Have you ever wondered what it might be like to be a book stuck on a library shelf?

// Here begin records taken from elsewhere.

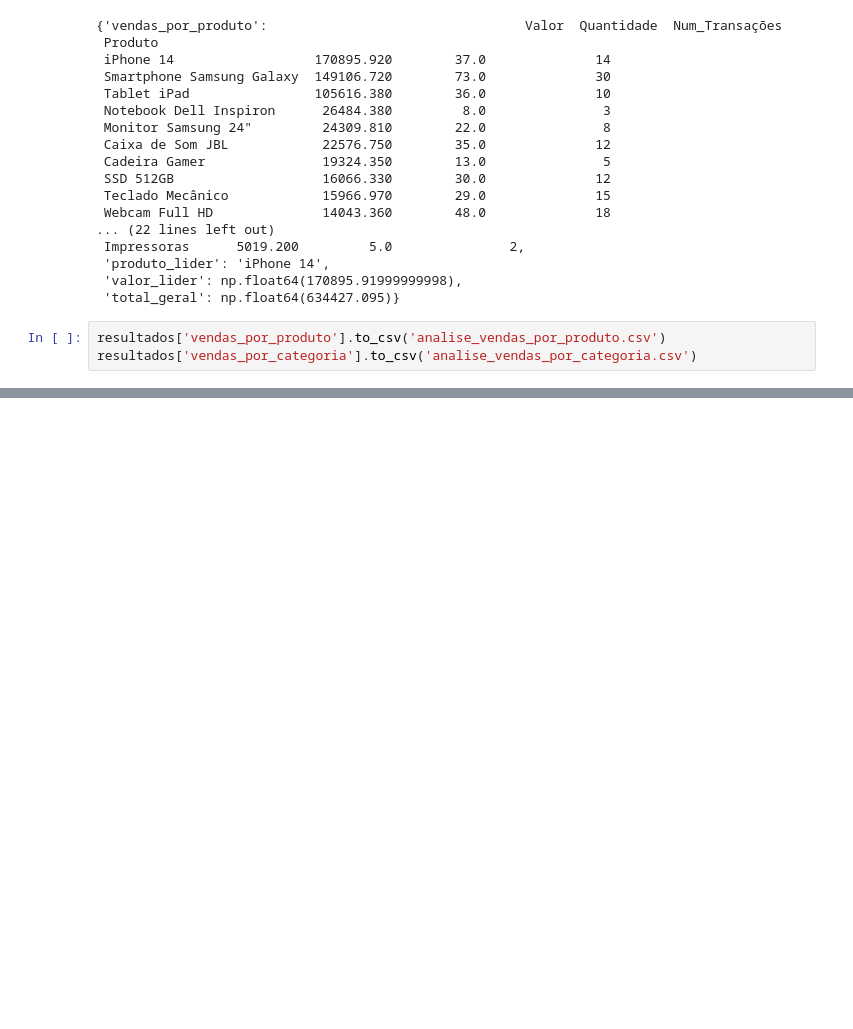
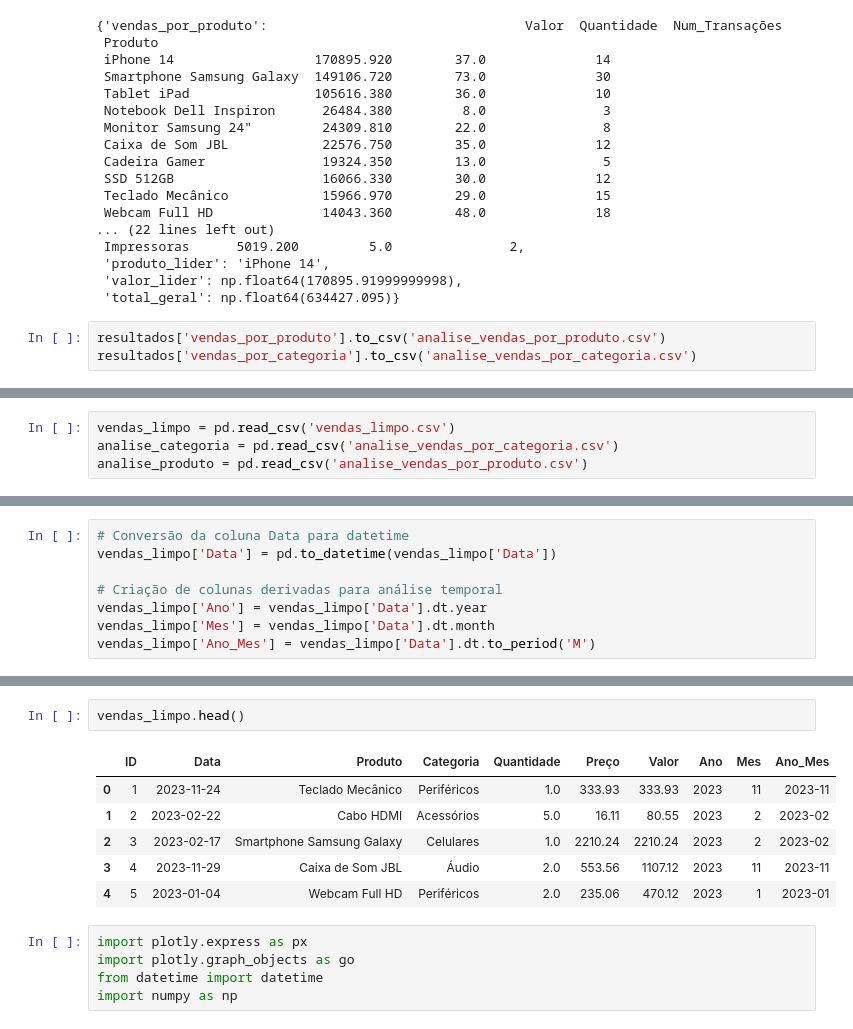
Before and after one commit to carlsnog/Teste_Analytics_CarlosNogueira, a Jupyter notebook: limpeza_analise_venda.ipynb, the cells around one changed output, grey strips where cells are left out. Drawn from its saved outputs; the diff is of its cells as text; blank space fills up the shorter version.

Commit message:
add: analise final

```diff
--- a/limpeza_analise_venda.ipynb
+++ b/limpeza_analise_venda.ipynb
@@ -476,0 +481,4 @@ resultados['vendas_por_categoria'].to_csv('analise_vendas_por_categoria.csv')
+# %%
+vendas_limpo = pd.read_csv('vendas_limpo.csv')
+analise_categoria = pd.read_csv('analise_vendas_por_categoria.csv')
+analise_produto = pd.read_csv('analise_vendas_por_produto.csv')
@@ -476,0 +502,8 @@ resultados['vendas_por_categoria'].to_csv('analise_vendas_por_categoria.csv')
+# %%
+# Conversão da coluna Data para datetime
+vendas_limpo['Data'] = pd.to_datetime(vendas_limpo['Data'])
+
+# Criação de colunas derivadas para análise temporal
+vendas_limpo['Ano'] = vendas_limpo['Data'].dt.year
+vendas_limpo['Mes'] = vendas_limpo['Data'].dt.month
+vendas_limpo['Ano_Mes'] = vendas_limpo['Data'].dt.to_period('M')
@@ -476,0 +619,14 @@ resultados['vendas_por_categoria'].to_csv('analise_vendas_por_categoria.csv')
+# %%
+vendas_limpo.head()
+# %% [output]
+|  | ID | Data | Produto | Categoria | Quantidade | Preço | Valor | Ano | Mes | Ano_Mes |
+| 0 | 1 | 2023-11-24 | Teclado Mecânico | Periféricos | 1.0 | 333.93 | 333.93 | 2023 | 11 | 2023-11 |
+| 1 | 2 | 2023-02-22 | Cabo HDMI | Acessórios | 5.0 | 16.11 | 80.55 | 2023 | 2 | 2023-02 |
+| 2 | 3 | 2023-02-17 | Smartphone Samsung Galaxy | Celulares | 1.0 | 2210.24 | 2210.24 | 2023 | 2 | 2023-02 |
+| 3 | 4 | 2023-11-29 | Caixa de Som JBL | Áudio | 2.0 | 553.56 | 1107.12 | 2023 | 11 | 2023-11 |
+| 4 | 5 | 2023-01-04 | Webcam Full HD | Periféricos | 2.0 | 235.06 | 470.12 | 2023 | 1 | 2023-01 |
+# %%
+import plotly.express as px
+import plotly.graph_objects as go
+from datetime import datetime
+import numpy as np
```
Also changed, not shown: parts of 30 cells of this notebook, 5 other files.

A tome with telepathic powers searches for a reader and along the way offers some hilarious insights in Richard Ayoade’s The Book That No One Wanted to Read. This witty genre-busting story invites a lively conversation with “you,” the imagined reader. Told from the narrative voice of an unloved book, Ayoade also addresses some big topics like the value of stories that don’t quite fit a mold and the problems with books that adults love — especially when they are out to make a point. When considering what’s at stake in the life cycle of a book, everything from cover selection, parts of a book, library organization, librarian shushing, and the curious way a book can speak to its perfect-match reader delivers laugh out loud funny moments. The result is a comedic look at conventions of literature, genre, story structure, and style while considering the importance of storytelling. Visually delightful, the overall design and use of multiple fonts reinforces a sense of playfulness throughout. Tor Freeman’s beautifully rendered, whimsical illustrations add a sense of immediacy and enhance the humor. Since the non-human narrative book has no race or gender, the illustrations also effectively convey social diversity in skin tones, genders, and ages. A great choice for deep thinkers with a silly streak, reluctant readers, aspiring writers, or anyone who has yet to discover the joy of reading. This one of a kind, immersive middle grade meta-read will fuel the imagination and holds high appeal for readers searching for something new. (Ages 10-14).
A playful cure for the common book!